### [TASK DESCRIPTION]
The lines to copy are those in the records below that hold the word "width".

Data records
-- Opening Marker --

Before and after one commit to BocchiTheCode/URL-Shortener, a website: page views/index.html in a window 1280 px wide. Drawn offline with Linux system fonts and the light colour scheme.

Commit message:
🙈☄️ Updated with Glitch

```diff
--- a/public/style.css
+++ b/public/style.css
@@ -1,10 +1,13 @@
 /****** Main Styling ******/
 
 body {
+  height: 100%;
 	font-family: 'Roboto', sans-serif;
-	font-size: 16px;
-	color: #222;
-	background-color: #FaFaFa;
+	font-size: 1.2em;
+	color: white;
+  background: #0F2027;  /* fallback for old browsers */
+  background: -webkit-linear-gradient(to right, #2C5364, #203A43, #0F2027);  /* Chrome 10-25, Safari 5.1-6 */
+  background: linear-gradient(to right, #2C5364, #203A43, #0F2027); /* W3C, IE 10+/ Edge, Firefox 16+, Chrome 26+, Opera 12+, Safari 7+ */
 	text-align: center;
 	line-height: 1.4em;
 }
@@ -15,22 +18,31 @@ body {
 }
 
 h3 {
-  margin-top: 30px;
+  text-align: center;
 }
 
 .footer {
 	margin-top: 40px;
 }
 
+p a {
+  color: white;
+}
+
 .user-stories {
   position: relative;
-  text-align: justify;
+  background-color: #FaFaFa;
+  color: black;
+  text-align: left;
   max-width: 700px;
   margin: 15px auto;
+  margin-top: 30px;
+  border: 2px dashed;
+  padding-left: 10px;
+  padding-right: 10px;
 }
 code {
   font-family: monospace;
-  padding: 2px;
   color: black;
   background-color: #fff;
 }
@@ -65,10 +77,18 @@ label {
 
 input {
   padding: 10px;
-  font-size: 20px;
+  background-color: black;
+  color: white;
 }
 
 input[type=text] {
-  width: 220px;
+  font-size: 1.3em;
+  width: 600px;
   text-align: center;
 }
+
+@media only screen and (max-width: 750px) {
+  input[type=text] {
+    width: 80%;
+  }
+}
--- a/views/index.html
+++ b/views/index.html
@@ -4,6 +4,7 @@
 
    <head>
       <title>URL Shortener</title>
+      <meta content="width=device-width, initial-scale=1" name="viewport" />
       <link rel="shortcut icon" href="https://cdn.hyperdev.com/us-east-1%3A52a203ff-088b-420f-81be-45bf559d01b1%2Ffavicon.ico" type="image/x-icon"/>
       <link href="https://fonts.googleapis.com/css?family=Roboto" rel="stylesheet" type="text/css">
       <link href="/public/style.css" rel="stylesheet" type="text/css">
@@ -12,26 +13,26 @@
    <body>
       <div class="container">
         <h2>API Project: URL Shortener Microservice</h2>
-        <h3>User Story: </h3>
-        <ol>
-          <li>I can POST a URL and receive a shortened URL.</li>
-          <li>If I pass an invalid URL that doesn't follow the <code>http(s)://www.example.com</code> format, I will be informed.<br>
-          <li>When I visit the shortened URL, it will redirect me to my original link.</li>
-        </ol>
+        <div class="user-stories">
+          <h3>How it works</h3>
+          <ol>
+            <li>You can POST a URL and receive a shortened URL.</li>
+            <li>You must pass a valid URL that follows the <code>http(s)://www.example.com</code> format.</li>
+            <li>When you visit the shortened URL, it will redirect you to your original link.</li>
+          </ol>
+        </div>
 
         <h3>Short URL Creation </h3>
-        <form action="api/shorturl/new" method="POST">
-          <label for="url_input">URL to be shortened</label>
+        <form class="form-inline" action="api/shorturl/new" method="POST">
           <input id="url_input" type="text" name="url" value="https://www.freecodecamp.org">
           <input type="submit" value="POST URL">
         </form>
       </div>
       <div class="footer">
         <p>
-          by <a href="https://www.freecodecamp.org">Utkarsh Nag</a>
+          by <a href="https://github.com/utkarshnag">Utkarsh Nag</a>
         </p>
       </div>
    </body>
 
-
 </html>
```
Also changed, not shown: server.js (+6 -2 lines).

-- Closing Marker --

### [OUTPUT OF THE TASK]
   max-width: 700px;
-  width: 220px;
+  width: 600px;
+@media only screen and (max-width: 750px) {
+    width: 80%;
+      <meta content="width=device-width, initial-scale=1" name="viewport" />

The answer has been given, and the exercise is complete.